Records from a data collection:
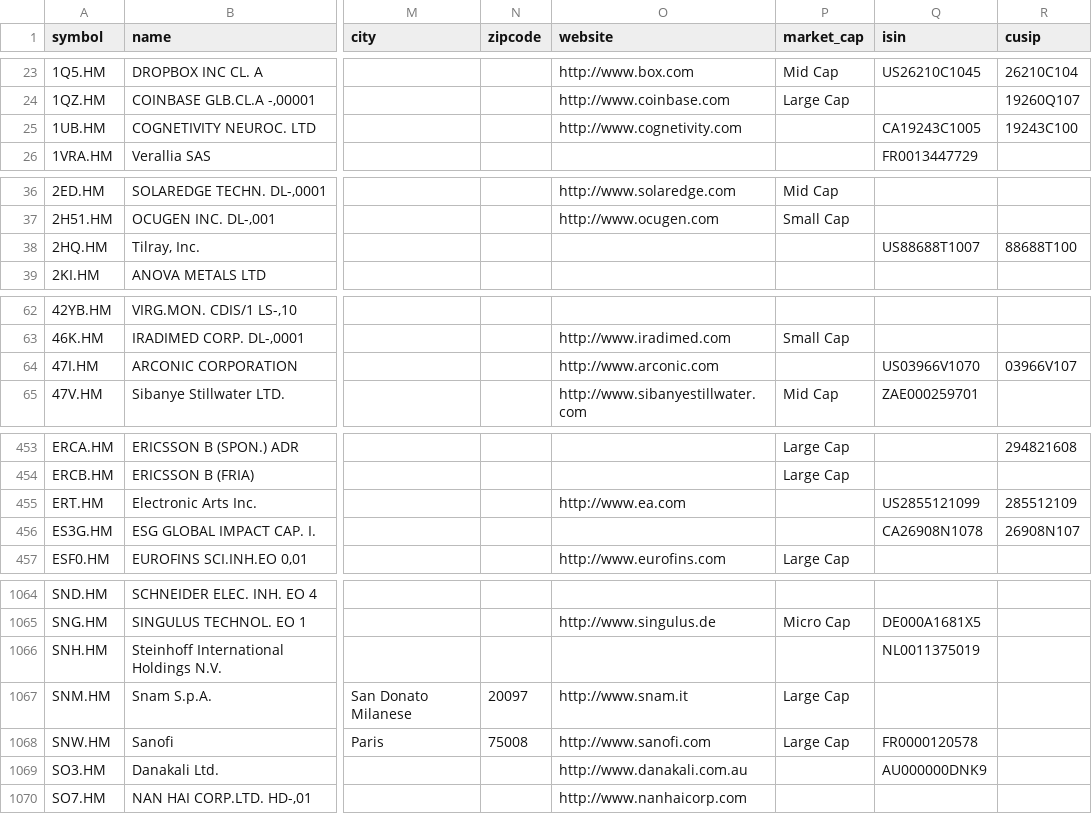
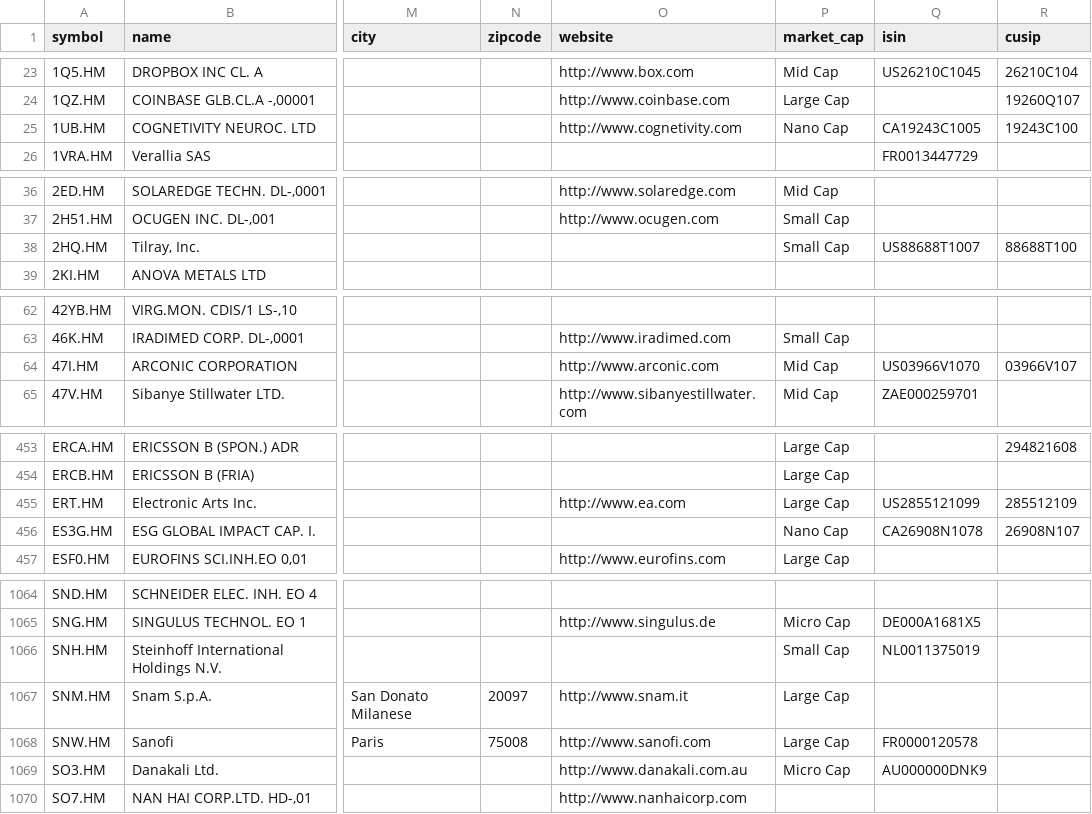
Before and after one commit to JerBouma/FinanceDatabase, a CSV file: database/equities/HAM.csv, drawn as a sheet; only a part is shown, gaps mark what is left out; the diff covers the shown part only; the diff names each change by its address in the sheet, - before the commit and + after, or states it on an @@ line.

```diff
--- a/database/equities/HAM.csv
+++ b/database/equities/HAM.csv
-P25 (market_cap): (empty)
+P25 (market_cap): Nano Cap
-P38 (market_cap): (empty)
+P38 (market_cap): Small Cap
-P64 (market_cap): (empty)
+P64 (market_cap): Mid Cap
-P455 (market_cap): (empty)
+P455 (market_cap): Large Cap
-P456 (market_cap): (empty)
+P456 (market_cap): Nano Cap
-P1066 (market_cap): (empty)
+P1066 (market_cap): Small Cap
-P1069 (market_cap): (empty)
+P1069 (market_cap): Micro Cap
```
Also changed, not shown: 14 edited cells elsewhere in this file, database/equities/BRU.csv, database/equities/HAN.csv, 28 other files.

What needs to be done >> Repeat the entries above exactly and skip the images.

Written response >>
Before and after one commit to JerBouma/FinanceDatabase, a CSV file: database/equities/HAM.csv, drawn as a sheet; only a part is shown, gaps mark what is left out; the diff covers the shown part only; the diff names each change by its address in the sheet, - before the commit and + after, or states it on an @@ line.

```diff
--- a/database/equities/HAM.csv
+++ b/database/equities/HAM.csv
-P25 (market_cap): (empty)
+P25 (market_cap): Nano Cap
-P38 (market_cap): (empty)
+P38 (market_cap): Small Cap
-P64 (market_cap): (empty)
+P64 (market_cap): Mid Cap
-P455 (market_cap): (empty)
+P455 (market_cap): Large Cap
-P456 (market_cap): (empty)
+P456 (market_cap): Nano Cap
-P1066 (market_cap): (empty)
+P1066 (market_cap): Small Cap
-P1069 (market_cap): (empty)
+P1069 (market_cap): Micro Cap
```
Also changed, not shown: 14 edited cells elsewhere in this file, database/equities/BRU.csv, database/equities/HAN.csv, 28 other files.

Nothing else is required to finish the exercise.